ROTC Debate Sparks Controversy in Council

A front-page article in The Wall Street Journal yesterday sparked a contentious but informal debate among Undergraduate Council members over the future of Reserve Officers Training Corps (ROTC) at Harvard.

The debate began when council member John F. Bash ’03 announced in an e-mail that he would raise the issue of bringing ROTC back to Harvard at the next Student Affairs Committe meeting, which could lead to a bill for the council’s consideration.

ROTC does not currently receive any funding from the University, and students participating in the program must travel to MIT for training.

Bash said yesterday that he did not intend to start the e-mail skirmish that ensued over the issue.

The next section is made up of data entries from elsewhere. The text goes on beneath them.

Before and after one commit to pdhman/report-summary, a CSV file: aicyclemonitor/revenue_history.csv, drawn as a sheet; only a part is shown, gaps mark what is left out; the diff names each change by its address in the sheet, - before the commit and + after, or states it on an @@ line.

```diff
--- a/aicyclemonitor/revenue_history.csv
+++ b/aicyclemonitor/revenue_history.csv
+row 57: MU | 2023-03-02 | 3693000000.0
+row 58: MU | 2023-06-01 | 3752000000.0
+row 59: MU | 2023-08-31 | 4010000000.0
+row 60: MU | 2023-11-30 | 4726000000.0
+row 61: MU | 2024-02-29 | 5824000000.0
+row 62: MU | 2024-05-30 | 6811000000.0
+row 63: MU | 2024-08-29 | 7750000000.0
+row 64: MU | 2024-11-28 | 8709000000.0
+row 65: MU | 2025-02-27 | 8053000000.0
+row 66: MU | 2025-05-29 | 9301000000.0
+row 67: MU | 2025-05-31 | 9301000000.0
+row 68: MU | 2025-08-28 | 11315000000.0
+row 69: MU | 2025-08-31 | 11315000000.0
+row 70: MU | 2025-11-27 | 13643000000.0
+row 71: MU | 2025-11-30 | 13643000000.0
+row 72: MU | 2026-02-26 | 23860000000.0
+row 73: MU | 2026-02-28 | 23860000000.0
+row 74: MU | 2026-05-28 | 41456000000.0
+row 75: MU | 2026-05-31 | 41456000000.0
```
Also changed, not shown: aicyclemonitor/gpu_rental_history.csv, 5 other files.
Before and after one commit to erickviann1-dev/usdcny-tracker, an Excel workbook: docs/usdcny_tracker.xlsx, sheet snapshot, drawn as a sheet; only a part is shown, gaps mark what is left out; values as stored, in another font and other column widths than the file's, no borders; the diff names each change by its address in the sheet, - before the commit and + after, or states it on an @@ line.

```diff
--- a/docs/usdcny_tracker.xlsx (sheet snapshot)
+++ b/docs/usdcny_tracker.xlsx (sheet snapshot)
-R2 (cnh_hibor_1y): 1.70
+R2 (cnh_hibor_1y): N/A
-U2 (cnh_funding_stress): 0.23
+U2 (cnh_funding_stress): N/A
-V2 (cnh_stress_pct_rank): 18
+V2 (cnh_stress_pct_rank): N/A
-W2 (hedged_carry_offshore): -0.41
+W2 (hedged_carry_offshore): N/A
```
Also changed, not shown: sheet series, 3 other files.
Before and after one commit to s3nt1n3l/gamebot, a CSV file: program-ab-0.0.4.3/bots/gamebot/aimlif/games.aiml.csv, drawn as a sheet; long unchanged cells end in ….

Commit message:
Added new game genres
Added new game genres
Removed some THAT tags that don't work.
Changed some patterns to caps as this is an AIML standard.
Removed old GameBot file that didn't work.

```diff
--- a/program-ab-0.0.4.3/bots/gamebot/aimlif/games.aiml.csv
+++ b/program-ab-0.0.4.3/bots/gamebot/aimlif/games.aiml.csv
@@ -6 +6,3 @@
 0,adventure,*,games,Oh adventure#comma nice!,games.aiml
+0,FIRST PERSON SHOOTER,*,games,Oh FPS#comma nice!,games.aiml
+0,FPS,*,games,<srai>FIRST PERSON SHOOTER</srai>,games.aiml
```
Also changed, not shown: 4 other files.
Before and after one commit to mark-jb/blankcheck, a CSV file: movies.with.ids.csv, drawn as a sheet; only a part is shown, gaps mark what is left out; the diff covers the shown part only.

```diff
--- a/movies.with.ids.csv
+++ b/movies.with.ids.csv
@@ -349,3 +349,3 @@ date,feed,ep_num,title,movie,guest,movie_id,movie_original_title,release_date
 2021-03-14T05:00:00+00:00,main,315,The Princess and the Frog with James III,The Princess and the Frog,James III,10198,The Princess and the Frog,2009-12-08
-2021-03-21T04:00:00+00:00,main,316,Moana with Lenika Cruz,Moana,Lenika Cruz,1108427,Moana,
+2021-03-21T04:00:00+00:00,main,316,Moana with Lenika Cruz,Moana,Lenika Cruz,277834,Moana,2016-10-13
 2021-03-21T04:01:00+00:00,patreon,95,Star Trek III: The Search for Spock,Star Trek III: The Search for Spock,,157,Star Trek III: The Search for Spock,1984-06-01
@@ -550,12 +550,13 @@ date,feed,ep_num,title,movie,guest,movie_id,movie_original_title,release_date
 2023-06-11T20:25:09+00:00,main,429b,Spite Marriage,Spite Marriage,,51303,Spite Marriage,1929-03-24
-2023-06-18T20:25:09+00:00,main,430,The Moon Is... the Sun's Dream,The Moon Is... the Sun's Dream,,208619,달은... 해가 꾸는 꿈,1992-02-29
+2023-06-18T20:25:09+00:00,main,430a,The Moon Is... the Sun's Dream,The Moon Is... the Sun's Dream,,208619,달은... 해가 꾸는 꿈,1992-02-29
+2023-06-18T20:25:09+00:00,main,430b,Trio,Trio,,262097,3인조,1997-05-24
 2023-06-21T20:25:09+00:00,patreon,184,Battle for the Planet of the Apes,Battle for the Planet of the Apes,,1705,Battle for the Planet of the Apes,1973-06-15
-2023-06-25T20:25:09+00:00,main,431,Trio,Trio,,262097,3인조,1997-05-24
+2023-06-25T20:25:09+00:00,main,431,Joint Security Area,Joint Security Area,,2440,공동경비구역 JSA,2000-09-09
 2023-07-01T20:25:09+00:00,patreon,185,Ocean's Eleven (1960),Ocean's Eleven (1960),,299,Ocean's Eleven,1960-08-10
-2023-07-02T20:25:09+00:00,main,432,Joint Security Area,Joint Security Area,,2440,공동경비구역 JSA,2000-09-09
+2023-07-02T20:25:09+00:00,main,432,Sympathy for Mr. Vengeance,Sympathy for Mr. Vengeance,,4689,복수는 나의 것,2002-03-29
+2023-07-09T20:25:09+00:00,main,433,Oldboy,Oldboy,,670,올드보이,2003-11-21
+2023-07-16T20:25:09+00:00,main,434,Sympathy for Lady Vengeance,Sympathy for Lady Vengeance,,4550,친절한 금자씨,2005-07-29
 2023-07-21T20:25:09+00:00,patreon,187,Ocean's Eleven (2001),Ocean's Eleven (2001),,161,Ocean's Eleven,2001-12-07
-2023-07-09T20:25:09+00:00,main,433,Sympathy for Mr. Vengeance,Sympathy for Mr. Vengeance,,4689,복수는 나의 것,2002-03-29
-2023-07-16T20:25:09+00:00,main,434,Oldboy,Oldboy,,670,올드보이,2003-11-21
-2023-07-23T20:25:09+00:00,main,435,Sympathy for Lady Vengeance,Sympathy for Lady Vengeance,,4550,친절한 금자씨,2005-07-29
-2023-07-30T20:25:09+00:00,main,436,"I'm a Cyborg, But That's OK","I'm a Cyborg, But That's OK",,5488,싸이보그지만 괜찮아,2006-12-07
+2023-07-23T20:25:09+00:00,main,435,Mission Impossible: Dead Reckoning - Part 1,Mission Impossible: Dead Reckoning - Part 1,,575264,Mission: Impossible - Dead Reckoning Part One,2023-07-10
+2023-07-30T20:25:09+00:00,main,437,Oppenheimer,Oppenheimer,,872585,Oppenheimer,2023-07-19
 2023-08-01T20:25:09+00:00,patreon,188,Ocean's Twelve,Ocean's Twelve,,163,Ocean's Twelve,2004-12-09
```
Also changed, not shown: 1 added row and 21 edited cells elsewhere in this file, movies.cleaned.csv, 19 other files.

“I’d really just like to see an open dialogue on the issue,” Bash said. The debate, he said, should include traditional advocates of ROTC as well as groups like the Bisexual, Gay, Lesbian, Transgendered and Supporters Association (BGLTSA) who have in the past opposed the U.S. military’s “don’t ask, don’t tell” policy.

But any hopes for a council bill on the issue were quickly dampened by council President Paul A. Gusmorino ’02 and Secretary James R. Griffin ’02.

Gusmorino said he does not want to stifle debate, but he said he feels that plunging the council into the ROTC issue would more likely lead to bickering and animosity than to an acceptable solution.

“I haven’t heard of a viable proposal that would improve Harvard’s policy,” Gusmorino said.

Griffin warned in an e-mail that any ROTC bill could “ground the entire council to a halt and kill all forward momentum.”

The council passed a bill four years ago calling for the University to allow ROTC recruiters on campus, to provide shuttles to MIT for Harvard ROTC cadets, and to reassume funding for Harvard cadets at MIT.

But Griffin said the Harvard administration did not comply with the bill’s recommendations and the council had to face an outraged constituency.

“The Crimson ridiculed us, and the campus opinion of the council dropped. It actually had an impact on Springfest, as people were still hostile to the UC by the time it came around,” Griffin wrote in an e-mail.

The last thing Gusmorino wants, according to many council members, is to have a contentious political issue distract the group from the fulfillment of his campaign platform of “improving student life, standing up for students, saving students money and enhancing the academic experience.”

Gusmorino said he has tried to be “proactive in preventing this from distracting the council from its agenda.”

“Paul has a good agenda,” Bash said. “He doesn’t want anything too controversial to come up.”

And if anything can be controversial, it is ROTC and the military’s “don’t ask, don’t tell” policy regarding homosexuals.